Task brief:
For every line in the records below that holds "footer", make a copy.
*** Opening of Dataset records ***
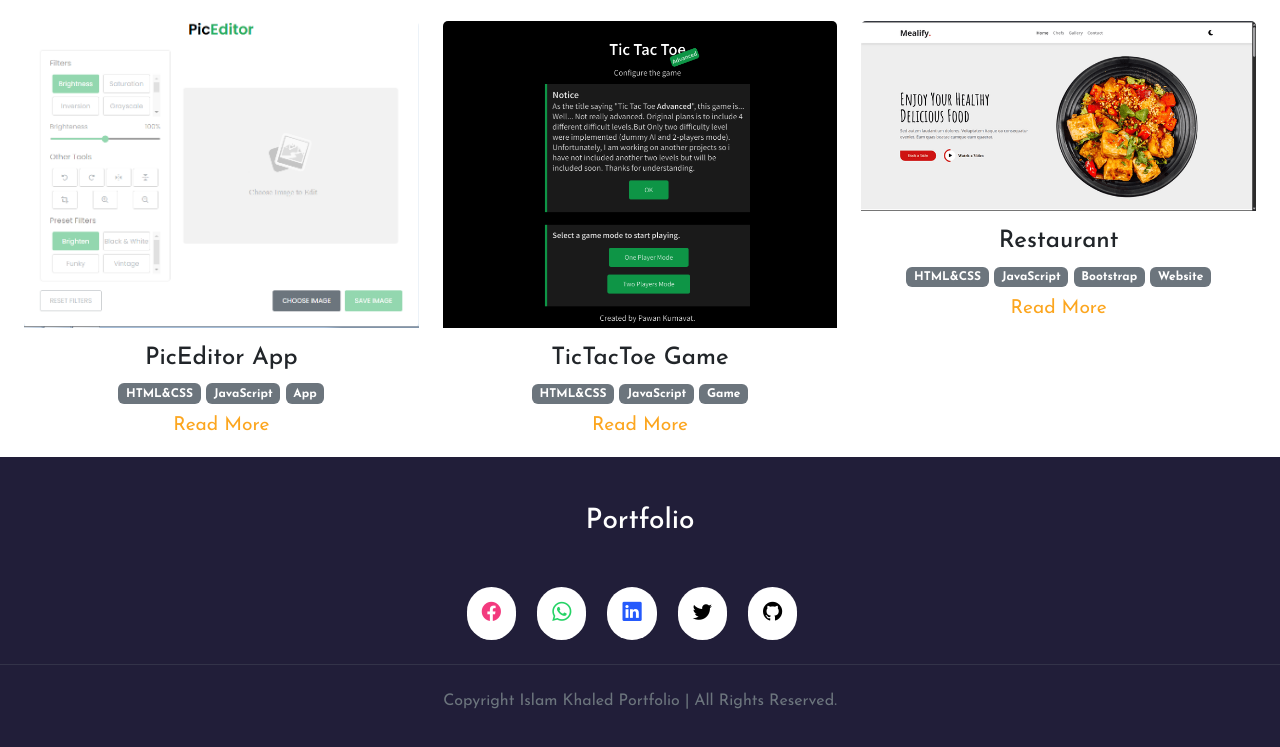
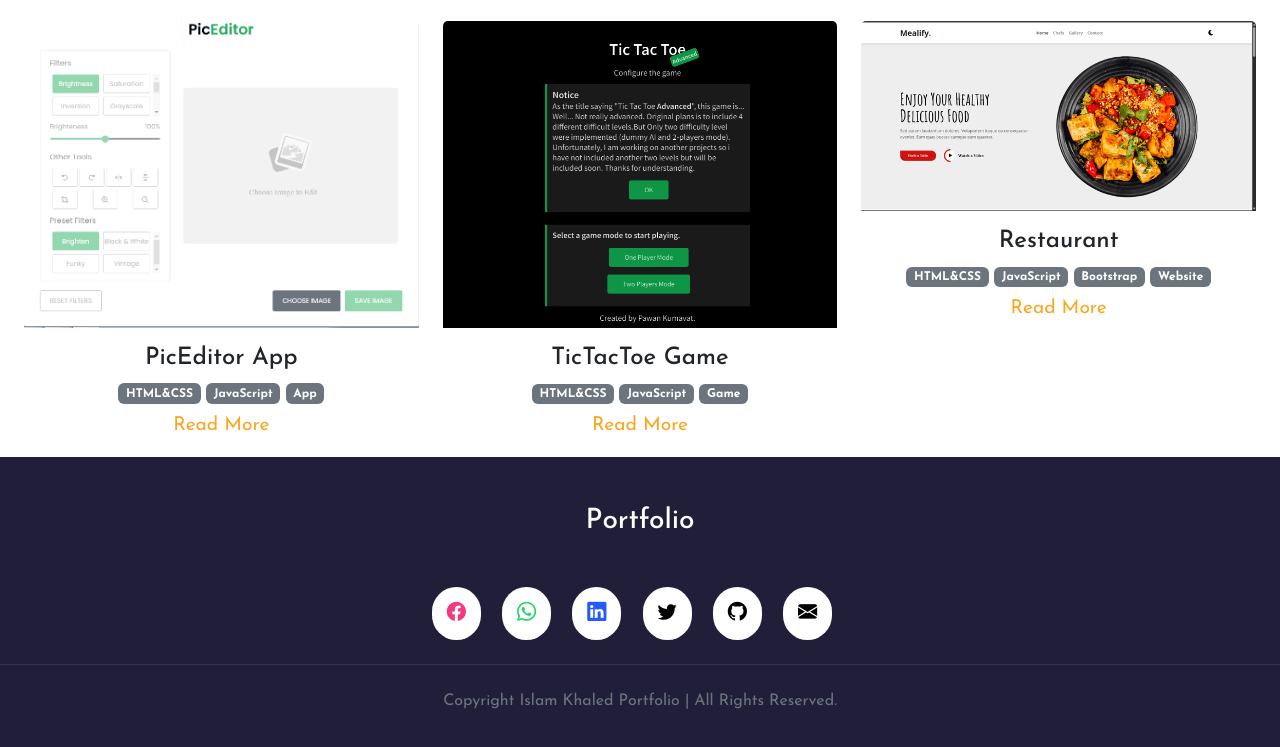
Before and after one commit to Beshoy-05/Islam_Portfolio, a plain HTML site: page index.html in a window 1280 px wide. Shown: the part 2412-3159 px from the top of the page. Drawn offline with nearby package versions, Linux system fonts and the light colour scheme.

Commit message:
Update index.html

```diff
--- a/index.html
+++ b/index.html
@@ -354,7 +354,7 @@
     <!-- portfolio section ends here -->
 
 
-<!-- footer section starts  -->
+    <!-- footer section starts  -->
     <footer class="text-center text-muted py-4">
       <h3 class="text-white pt-4" data-aos="fade-up">Portfolio</h3>
 
@@ -374,7 +374,9 @@
         <button href="" class="rounded-pill github">
           <i class="bi bi-github"></i>
         </button>
-
+        <button href="" class="rounded-pill email">
+          <i class="bi bi-envelope-fill"></i>
+        </button>
       </div>
       <hr class="text-muted my-4" />
 
```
*** Close of Dataset records ***
Response:
-<!-- footer section starts  -->
+    <!-- footer section starts  -->
     <footer class="text-center text-muted py-4">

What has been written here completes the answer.